**Extracted records**
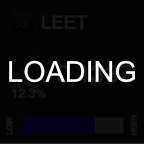
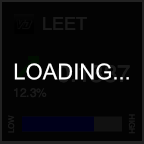
Fixed images size

Changed region(s): [[0.0556, 0.4167, 0.9444, 0.5833], [0.0, 0.0, 1.0, 1.0]]

diff --git a/Crypto/actions/watcher/services/ImageService.cs b/Crypto/actions/watcher/services/ImageService.cs
@@ -20,7 +20,7 @@ namespace Crypto.actions.watcher.services
 
         public async Task<string> GetImage()
         {
-            var info = new SKImageInfo(140, 140, SKColorType.Rgba8888, SKAlphaType.Premul);
+            var info = new SKImageInfo(144, 144, SKColorType.Rgba8888, SKAlphaType.Premul);
             var surface = SKSurface.Create(info);
             var canvas = surface.Canvas;
 
@@ -65,7 +65,7 @@ namespace Crypto.actions.watcher.services
                     memStream.Seek(0, SeekOrigin.Begin);
 
                     var icon = SKBitmap.Decode(memStream);
-                    canvas.DrawBitmap(icon, new SKRect(12, 12, 32, 32));
+                    canvas.DrawBitmap(icon, new SKRect(14, 14, 34, 34));
                 };
             }
             catch
@@ -77,8 +77,8 @@ namespace Crypto.actions.watcher.services
         {
             canvas.DrawText(
                 this.Coin.Symbol.ToUpper(),
-                40,
-                28,
+                42,
+                30,
                 new SKPaint
                 {
                     IsAntialias = true,
@@ -102,22 +102,22 @@ namespace Crypto.actions.watcher.services
             
             canvas.DrawText(
                             val.ToString(format),
-                            55,
-                            80,
+                            52,
+                            82,
                             new SKPaint
                             {
                                 IsAntialias = true,
                                 Style = SKPaintStyle.Fill,
                                 Color = SKColors.White,
-                                TextSize = 24
+                                TextSize = 25
                             });
         }
 
         private void drawPositiveArrow(SKCanvas canvas)
         {
             canvas.DrawLine(
-                            new SKPoint(16, 75),
-                            new SKPoint(36, 55),
+                            new SKPoint(17, 79),
+                            new SKPoint(37, 59),
                             new SKPaint
                             {
                                 IsAntialias = true,
@@ -127,8 +127,8 @@ namespace Crypto.actions.watcher.services
                             });
 
             canvas.DrawLine(
-                new SKPoint(26, 56),
-                new SKPoint(37, 56),
+                new SKPoint(27, 60),
+                new SKPoint(38, 60),
                 new SKPaint
                 {
                     IsAntialias = true,
@@ -138,8 +138,8 @@ namespace Crypto.actions.watcher.services
                 });
 
             canvas.DrawLine(
-                new SKPoint(35, 55),
-                new SKPoint(35, 65),
+                new SKPoint(36, 59),
+                new SKPoint(36, 69),
                 new SKPaint
                 {
                     IsAntialias = true,
@@ -152,8 +152,8 @@ namespace Crypto.actions.watcher.services
         private void drawNegativeArrow(SKCanvas canvas)
         {
             canvas.DrawLine(
-                            new SKPoint(16, 55),
-                            new SKPoint(36, 75),
+                            new SKPoint(17, 59),
+                            new SKPoint(37, 79),
                             new SKPaint
                             {
                                 IsAntialias = true,
@@ -163,8 +163,8 @@ namespace Crypto.actions.watcher.services
                             });
 
             canvas.DrawLine(
-                new SKPoint(26, 74),
-                new SKPoint(37, 74),
+                new SKPoint(27, 78),
+                new SKPoint(38, 78),
                 new SKPaint
                 {
                     IsAntialias = true,
@@ -174,8 +174,8 @@ namespace Crypto.actions.watcher.services
                 });
 
             canvas.DrawLine(
-                new SKPoint(35, 65),
-                new SKPoint(35, 75),
+                new SKPoint(36, 69),
+                new SKPoint(36, 79),
                 new SKPaint
                 {
                     IsAntialias = true,
@@ -189,7 +189,7 @@ namespace Crypto.actions.watcher.services
         {
             canvas.DrawText(
                            this.Coin.MarketData.PriceChangePercentage24H.ToString("##0.0")+"%",
-                           28,
+                           29,
                            95,
                            new SKPaint
                            {
@@ -204,8 +204,8 @@ namespace Crypto.actions.watcher.services
         private void drawCandle(SKCanvas canvas)
         {
             canvas.DrawLine(
-                new SKPoint(20, 122),
-                new SKPoint(120, 122),
+                new SKPoint(22, 124),
+                new SKPoint(122, 124),
                 new SKPaint
                 {
                     IsAntialias = true,
@@ -219,8 +219,8 @@ namespace Crypto.actions.watcher.services
             var val = 100 / range * current;
 
             canvas.DrawLine(
-                new SKPoint(20, 122),
-                new SKPoint(Convert.ToSingle(val) + 20, 122),
+                new SKPoint(22, 124),
+                new SKPoint(Convert.ToSingle(val) + 22, 124),
                 new SKPaint
                 {
                     IsAntialias = true,
@@ -235,8 +235,8 @@ namespace Crypto.actions.watcher.services
 
             canvas.DrawText(
               "LOW",
-              31,
-              12,
+              29,
+              16,
               new SKPaint
               {
                   IsAntialias = true,
@@ -252,8 +252,8 @@ namespace Crypto.actions.watcher.services
 
             canvas.DrawText(
               "HIGH",
-              132,
-              17,
+              134,
+              16,
               new SKPaint
               {
                   IsAntialias = true,
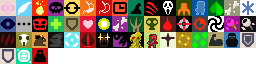
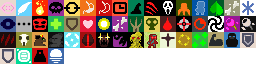
* Moongrace - wip

Changed region(s): [[0.1875, 0.75, 0.25, 1.0]]

diff --git a/RemixedDungeon/src/main/java/com/watabou/pixeldungeon/plants/Moongrace.java b/RemixedDungeon/src/main/java/com/watabou/pixeldungeon/plants/Moongrace.java
@@ -19,7 +19,6 @@ package com.watabou.pixeldungeon.plants;
 
 import com.nyrds.pixeldungeon.levels.objects.Presser;
 import com.nyrds.pixeldungeon.mechanics.CommonActions;
-import com.nyrds.pixeldungeon.mechanics.buffs.ManaRegen;
 import com.nyrds.pixeldungeon.ml.R;
 import com.nyrds.platform.util.StringsManager;
 import com.watabou.pixeldungeon.Dungeon;
@@ -44,7 +43,7 @@ public class Moongrace extends Plant {
 
 	public void effect(int pos, Presser ch) {
 		if (ch instanceof Char) {
-			Buff.affect((Char)(ch), ManaRegen.class);
+			Buff.affect((Char)(ch), com.nyrds.pixeldungeon.mechanics.buffs.Moongrace.class);
 		}
 
 		if(ch instanceof Mob) {

diff --git a/RemixedDungeon/src/main/java/com/nyrds/pixeldungeon/mechanics/buffs/Moongrace.java b/RemixedDungeon/src/main/java/com/nyrds/pixeldungeon/mechanics/buffs/Moongrace.java
@@ -12,7 +12,7 @@ import com.watabou.pixeldungeon.ui.BuffIndicator;
 
 import org.jetbrains.annotations.NotNull;
 
-public class ManaRegen extends Buff {
+public class Moongrace extends Buff {
 
     private static final float STEP = 5f;
 
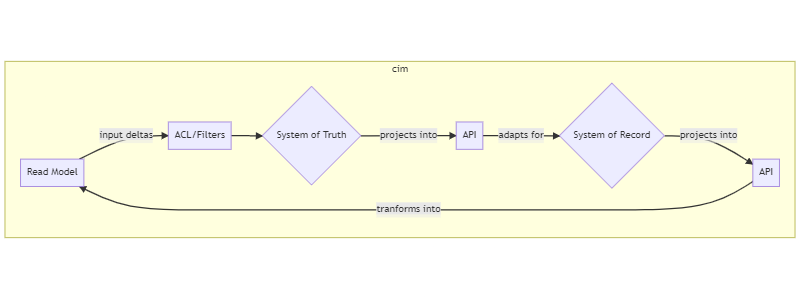
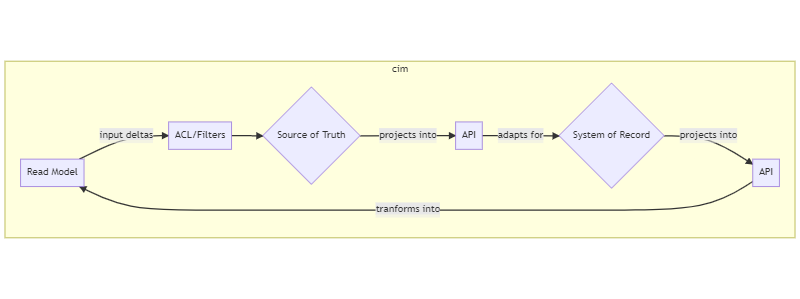
updates

diff --git a/composable.md b/composable.md
@@ -11,9 +11,11 @@ We want a [Composable Information Machine](/doc/cim).
 
 ![diagram of a cim](/img/cim.svg)
 
+Expect several [Sources of Truth](/doc/sot) connected to several [Systems of Record](/doc/sor) with a secure [peer-to-peer](https://www.merriam-webster.com/dictionary/peer-to-peer) network where we control the peers and the channels.
+
 ## Incorporate information decisions into our daily lives
 
-Currently we spend far to much time processing information that *could be fully automated*. We can process information that exists all over the internet and obtain sensor input from all over the universe. Instead of re-centralizing or relocating all that information we can now adapt a new process to utilize it and optimize where it sits. Once we put everything in the cloud, retrieving it all at once becomes an impossible feat, even moving it around can become exceedingly difficult.
+Currently we spend far to much time processing information that *`could be fully automated`*. We can process information that exists all over the internet and obtain sensor input from all over the universe. Instead of re-centralizing or relocating all that information we can now adapt a new process to utilize it and optimize where it sits. Once we put everything in the cloud, retrieving it all at once becomes an impossible feat, even moving it around can become exceedingly difficult.
 
 In less than a few centuries, our information devices have exploded from 1, our brain, to a few in books and physical objects, to thousands or even millions of digital and analog sources over our lifetimes. We need to participate in a world that is demanding more and more from us in order just to participate. We need more knowledge, faster, at more times, to interact with our already stored and processed information, that just keeps growing.
 
@@ -25,7 +27,7 @@ We will be using a style of structuring based on [Merkle DAGs](https://proto.sch
 
 ![hash tree](/img/hashTree.svg)
 
-Several current theories take us from the single machine to the connected network, on to a truly distributed machine.  Most of us aren't interested in becoming theoretical mathematicians or computer scientists, let alone linquists and statisticians just to understand our budget. We need an easier way to connect everything, without being subject to vendorization or great cost. Those interested may dive deeply into the theories that make up a [Composable Information Machine](/doc/cim) we offer a wealth of connected understanding for the theories presented in [Docs](docs).
+Several current theories take us from the single machine to the connected network, on to a truly distributed machine.  Most of us aren't interested in becoming theoretical mathematicians or computer scientists, let alone linquists and statisticians just to understand our budget. We need an easier way to connect everything, without being subject to vendorization or great cost. Those interested may dive deeply into the theories that make up a [Composable Information Machine](/doc/cim) we offer a wealth of connected understanding for the theories presented in [Docs](/doc).
 
 > ## I want to own, understand, process and protect my information
 
@@ -34,8 +36,8 @@ Personal computers were supposed to be a tool for personal liberation, we achiev
 It is now critical that we become able to understand our information and how it interacts with us and our environment.  We have achieved something extraordinary in the last 50 years of Information Technology. It became tiny and affordable to everyone. I can buy a $5 postage stamp sized computer that can do quite a bit of processing and it is widely available. The `network` is now ubiquitous with [StarLink](https://starlink.com).
 
 With some initial planning as to how we present and work with information we can come to an achievable whole greater than the sum of it's parts. 
-* It needs to be made from readily accessible and available components which can all be identified, encapsulated and connected. 
-* It needs to be able to grow and learn and use new technology and help us understand how to achieve it.
+   * It needs to be made from readily accessible and available components which can all be identified, encapsulated and connected. 
+   * It needs to be able to grow and learn and use new technology and help us understand how to achieve it.
 
 This means both hardware and software are completely identified, defined and related in a way we can predictably understand. We will know exactly how the machine works and how it communicates. The machine is a single entity as a whole, made from many parts, connected in an environment, residing in the known universe.
 
@@ -49,16 +51,22 @@ We need to cover structure, construction, types, power, networking, people, hard
 
 We define an inventory system which, in turn, defines the informational limits and boundaries. We will combine many well-known services, yet see them as related and usable in very specific ways.
 
-We can choose from many [infrastructure resource modeling](/doc/irm) systems. We need a base that will be the [source of truth](https://en.wikipedia.org/wiki/Single_source_of_truth) for our network. [NetBox](https://docs.netbox.dev/en/stable/) fulfills this for us nicely. Next, where do I put it? Anywhere actually, this is a containerized system, in this guide we will use a Raspberry Pi 4B for the initial system. Expect whole systems to be replaced over time. This can easily be the biggest, fastest server you want to put it on, we just don't require it.
+We can choose from many [infrastructure resource modeling](/doc/irm) systems, the exact system is not important. We simply need a base that will act as the [source of truth](https://en.wikipedia.org/wiki/Single_source_of_truth) for our network. [NetBox](https://docs.netbox.dev/en/stable/) fulfills this for us nicely, if you need or want something else, you can use it. We fully expect [NetBox](https://docs.netbox.dev/en/stable/) to be replaced at some point so we start off expecting to plan for it.  
+
+Next, where do I put it? Anywhere actually, this is a containerized system, in this guide we will start with a Raspberry Pi 4B for the initial system. We want to start simple and grow the machine organically as we need it. 
+
+> It starts with a clone of the `cim repository` running the .devcontainer somewhere. You may do this on a laptop, on github, or anywhere else these docker containers are capable of running.
+
+We will add clusters, cloud-services, racks of machines and many more containerized systems as we go. Expect whole systems to be replaced over time. This can easily be the biggest, fastest set of servers you want to put it on, we just don't require it. Start simple and scale.
 
 NetBox is designed to be a centralized single source of truth while a [Composable Information Machine](/doc/cim) is distributed and partitioned. To accommodate this we will be making two significant adjustments to how we use NetBox. We extend NetBox to have a Write model as well as to use [Event Sourcing](/doc/event-sourcing).
 
 Abstracted interface to the network infrastructure model: 
 
->* Read Model from NetBox
->* Write Model (abstracted from same then optimized)
->* Event Sourcing
->* Projections to create interaction and read model population
+   * Read Model from NetBox
+   * Write Model (abstracted from same then optimized)
+   * Event Sourcing
+   * Projections to create interaction and read model population
 
 We will use the current NetBox data model as a READ Model for [IRM](/doc/irm). The Write Model is an abstraction we will create. We could [abstract an API in Rust](https://openapi-generator.tech/docs/generators/rust/) for our use with the Read Model, but there is one already built we can start from: [https://github.com/AmaranthosLabs/rust-netbox]. 
 

diff --git a/doc/index.md b/doc/index.md
@@ -7,4 +7,3 @@ indexing: true
 sitemap: true
 ---
 
-{% include post-list.html %}
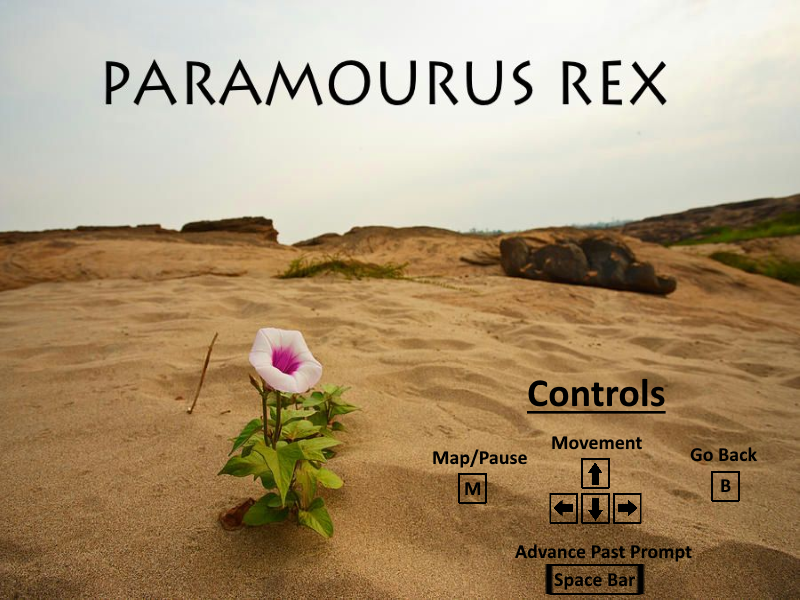
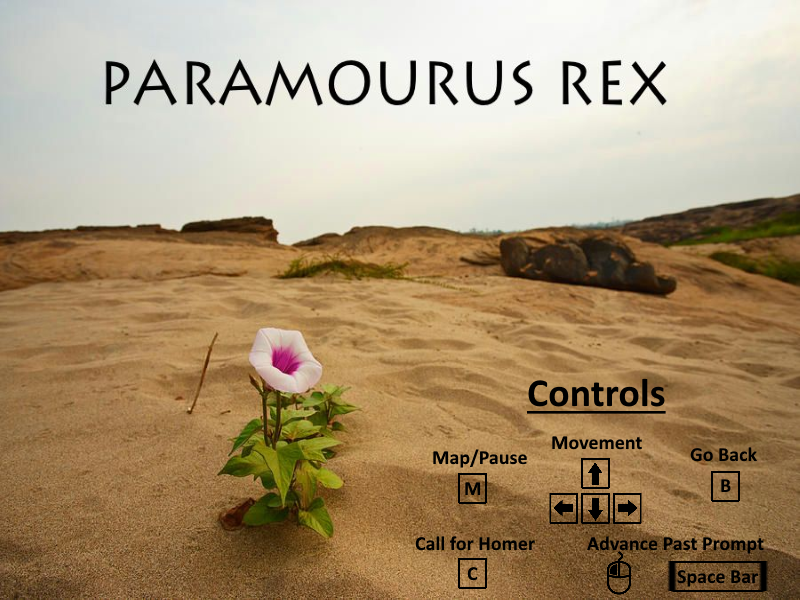
Added Call homer function and fixed bug where vector in level wasnt being reset correctly

Changed region(s): [[0.5, 0.9, 0.9688, 1.0]]

diff --git a/src/LevelView.cpp b/src/LevelView.cpp
@@ -85,6 +85,7 @@ int* LevelView::game_state;
 // pause screen medium map
 bool LevelView::pause_key_pressed = false;
 bool LevelView::back_key_pressed = false;
+bool LevelView::call_key_pressed = false;
 bool LevelView::vases_full = false;
 sf::Text LevelView::title;
 std::string LevelView::title_text;
@@ -123,9 +124,11 @@ void LevelView::Create(const char* resource, int* state, int flowers[]) {
 	reveal_homer = false;
 	pause_key_pressed = false;
 	back_key_pressed = false;
+	call_key_pressed = false;
 	vases_full = false;
 	inVision = 0;
 	flashing = 0;
+	actions.clear();
 	commentary_positions.clear();
 	commentary_strings.clear();
 	commentary_actions.clear();
@@ -327,8 +330,7 @@ void LevelView::Create(const char* resource, int* state, int flowers[]) {
 				//std::cout << tool1.name() << std::endl;
 				actions.push_back(std::vector<pugi::xml_node>());
 				for (pugi::xml_node tool2 = tool1.first_child(); tool2; tool2 = tool2.next_sibling()) {
-					pugi::xml_node temp = tool2;
-					actions.back().push_back(temp);
+					actions.back().push_back(tool2);
 				}
 			}
 		}
@@ -501,6 +503,14 @@ void LevelView::update(sf::RenderWindow *window, int* state, float time) {
 	else if (!sf::Keyboard::isKeyPressed(sf::Keyboard::B)) {
 		back_key_pressed = false;
 	}
+
+	// should we pause the screen?
+	if (sf::Keyboard::isKeyPressed(sf::Keyboard::C) && !call_key_pressed && (view_state == 1)) {
+		call_key_pressed = true;
+		EventInterfacePtr event;
+		event.reset(new ContactEvent(0.f, player->getInstance(), -1));
+		update(event);
+	}
 	
 
 	if (sf::Keyboard::isKeyPressed(sf::Keyboard::Space) && view_state == 0 && ready_to_play && !space_pressed) {
@@ -620,7 +630,7 @@ void LevelView::update(sf::RenderWindow *window, int* state, float time) {
 
 		//Check to see if conditions met to display back button
 		//std::cout << flowers_left << " " << vases_full << " " << inVision << std::endl; 
-		if ((flowers_left <= 0 || vases_full) && inVision <= 0) {
+		if ((flowers_left <= 0 || vases_full || call_key_pressed) && inVision <= 0) {
 			if (view_state == 2 && last_action == -1)
 				reveal_homer = true;
 			else if (view_state != 2) {
@@ -706,21 +716,24 @@ void LevelView::update(EventInterfacePtr e) {
 				ActorId display_id = itr_cs->first.first;
 				ActorId actor_id = itr_cs->first.second.first;
 				ActorId contact_id = itr_cs->first.second.second;
-				if (actor_ptr == NULL && contact_ptr == NULL && display_id == "Homer" && contact_id == "") {
+				//std::cout << "HERE1" << std::endl;
+				if (actor_ptr == NULL && contact_ptr == NULL && (display_id == "Homer" || display_id == "Player")  && contact_id == "") {
 					found  = true;
 				}
-				else if (actor_ptr == NULL && display_id == "Homer") {
+				else if (actor_ptr == NULL && contact_ptr != NULL && display_id == "Homer") {
 					if (contact_ptr->isOfType(contact_id))
 						found = true;
 				}
-				else if (contact_ptr == NULL && contact_id == "") {
+				else if (contact_ptr == NULL && actor_ptr != NULL && contact_id == "") {
 					if (actor_ptr->isOfType(actor_id))
 						found = true;
 				}
-				else if (actor_ptr->isOfType(actor_id) && contact_ptr->isOfType(contact_id)) {
-					found = true;
+				else if (actor_ptr != NULL && contact_ptr != NULL ) {
+					if (actor_ptr->isOfType(actor_id) && contact_ptr->isOfType(contact_id))
+						found = true;
 				}
 				if (found) {
+					//std::cout << "HERE2" << std::endl;
 					int count = -1;
 					int temp_count = -1;
 					for (auto itr_occ = commentary_occurance[DisplayContactPair(display_id, ContactPair(actor_id, contact_id))].begin(); itr_occ != commentary_occurance[DisplayContactPair(display_id, ContactPair(actor_id, contact_id))].end(); itr_occ++) {
@@ -736,19 +749,23 @@ void LevelView::update(EventInterfacePtr e) {
 						}
 					}
 					if (count >= 0) {
+						//std::cout << "HERE3" << std::endl;
 						int action = commentary_actions[DisplayContactPair(display_id, ContactPair(actor_id, contact_id))][count];
 						last_action = action;
 						if (action >= 0) {
 							for (auto action_itr = actions[action].begin(); action_itr != actions[action].end(); action_itr++) {
+								//std::cout << "GENERATED" << std::endl;
 								pugi::xml_node temp = *action_itr;
 								if (!strcmp(temp.name(), "FireFlower") || !strcmp(temp.name(), "EarthFlower") || !strcmp(temp.name(), "WaterFlower") || !strcmp(temp.name(), "AirFlower"))
 									flowers_left++;
+								//std::cout << "GENERATED2" << std::endl;
 								generateActor(&(temp), game_state);
 							}
 						}
 						else if (action == -1) {
 							reveal_homer = true;
 						}
+						//std::cout << "HERE4" << std::endl;
 						int r = rand() % (itr_cs->second)[count].size();
 						if (display_id == "Homer") {
 							commentary[-1] = sf::Text(((itr_cs->second)[count])[r], font);
@@ -760,6 +777,7 @@ void LevelView::update(EventInterfacePtr e) {
 							received_new_commentary = true;
 						}
 						else {
+							//std::cout << "Here4 " << display_id << " " << actor_id << " " << contact_id << " " << action << " " << ((itr_cs->second)[count])[r] <<  std::endl;
 							commentary[e->getSender()] = sf::Text(((itr_cs->second)[count])[r], font);
 							commentary[e->getSender()].setCharacterSize((commentary_sizes[DisplayContactPair(display_id, ContactPair(actor_id, contact_id))]).back());
 							commentary_timer[e->getSender()].restart();
@@ -807,7 +825,7 @@ void LevelView::render(sf::RenderWindow *window) {
 		for (it = actorList.begin(); it != actorList.end(); it++) {
 			if (homer != *it) {
 				(*it)->render(window, false);
-				if ((view_state == 2 && commentary_timer[(*it)->getInstance()].getElapsedTime().asSeconds() < 30) || (commentary_timer[(*it)->getInstance()].getElapsedTime().asSeconds() < 4))
+				if ((commentary_timer[(*it)->getInstance()].getElapsedTime().asSeconds() < 4))
 					window->draw(commentary[(*it)->getInstance()]);
 			}
 		}

diff --git a/src/TitleView.cpp b/src/TitleView.cpp
@@ -120,7 +120,7 @@ void TitleView::update(sf::RenderWindow *window, int* state, float time) {
 		view_state = 0;
 		MapView::level_idx = 0;
 		//In order to display all the levels at once; uncomment line below // remember to comment it before pushing though
-		//MapView::level_idx = 5;
+		MapView::level_idx = 5;
 		MapView::view_state = 1;
 		MapView::commentary_idx = 1;
 		*state = 0;

diff --git a/include/LevelView.h b/include/LevelView.h
@@ -73,6 +73,7 @@ class LevelView  {
 		static float timer_time;
 		static bool pause_key_pressed;
 		static bool back_key_pressed;
+		static bool call_key_pressed;
 		static int* game_state;
 		static int last_action;
 		static sf::Text back_continue;
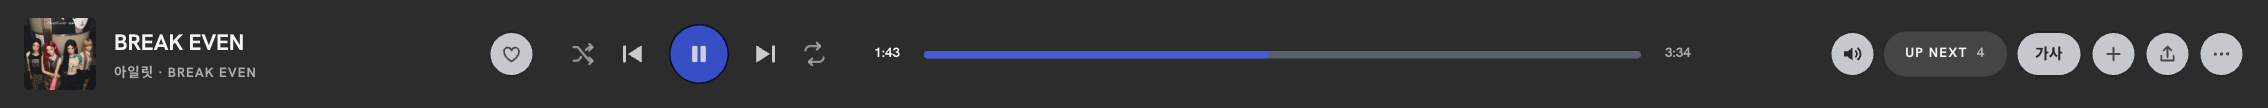
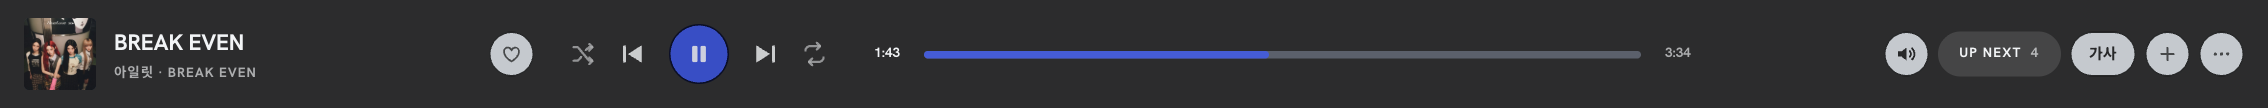
재생 바: 동작하지 않던 공유 버튼과 아이콘 삭제, 이용 안내 문구·캡처 정리

Changed region(s): [[0.8025, 0.2778, 0.9568, 0.7222]]

diff --git a/components/manual/content.ts b/components/manual/content.ts
@@ -198,7 +198,7 @@ export const MANUAL: ManualSection[] = [
     title: "재생 바",
     lead: "화면 맨 아래의 재생 바는 어느 화면에서나 같은 자리에서 지금 듣는 곡을 조작합니다.",
     blocks: [
-      { kind: "shot", src: "/manual/player.png", alt: "재생 바", caption: "왼쪽부터 지금 곡과 좋아요, 재생 조작, 진행 막대, UP NEXT · 가사 · 담기 · 공유 · 더보기", ratio: 21.0 },
+      { kind: "shot", src: "/manual/player.png", alt: "재생 바", caption: "왼쪽부터 지금 곡과 좋아요, 재생 조작, 진행 막대, UP NEXT · 가사 · 담기 · 더보기", ratio: 21.0 },
       {
         kind: "table",
         head: ["버튼", "하는 일"],

diff --git a/components/now-playing-panel.tsx b/components/now-playing-panel.tsx
@@ -567,7 +567,6 @@ export function NowPlayingPanel() {
             setAdding(true);
           }}
         />
-        <RoundButton name="share" label="공유" size={30} icon={14} />
         <span data-popover-toggle className="flex shrink-0">
           <RoundButton
             name="more"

**INSTRUCTIONS TO FOLLOW**
In the data above, find the line with "commentary_strings.clear();" and the line with "actions.push_back(std::vector<pugi::xml_node>());". Retype both, plus every line between them, exactly.

**SOLUTION BELOW**
 	commentary_strings.clear();
 	commentary_actions.clear();
@@ -327,8 +330,7 @@ void LevelView::Create(const char* resource, int* state, int flowers[]) {
 				//std::cout << tool1.name() << std::endl;
 				actions.push_back(std::vector<pugi::xml_node>());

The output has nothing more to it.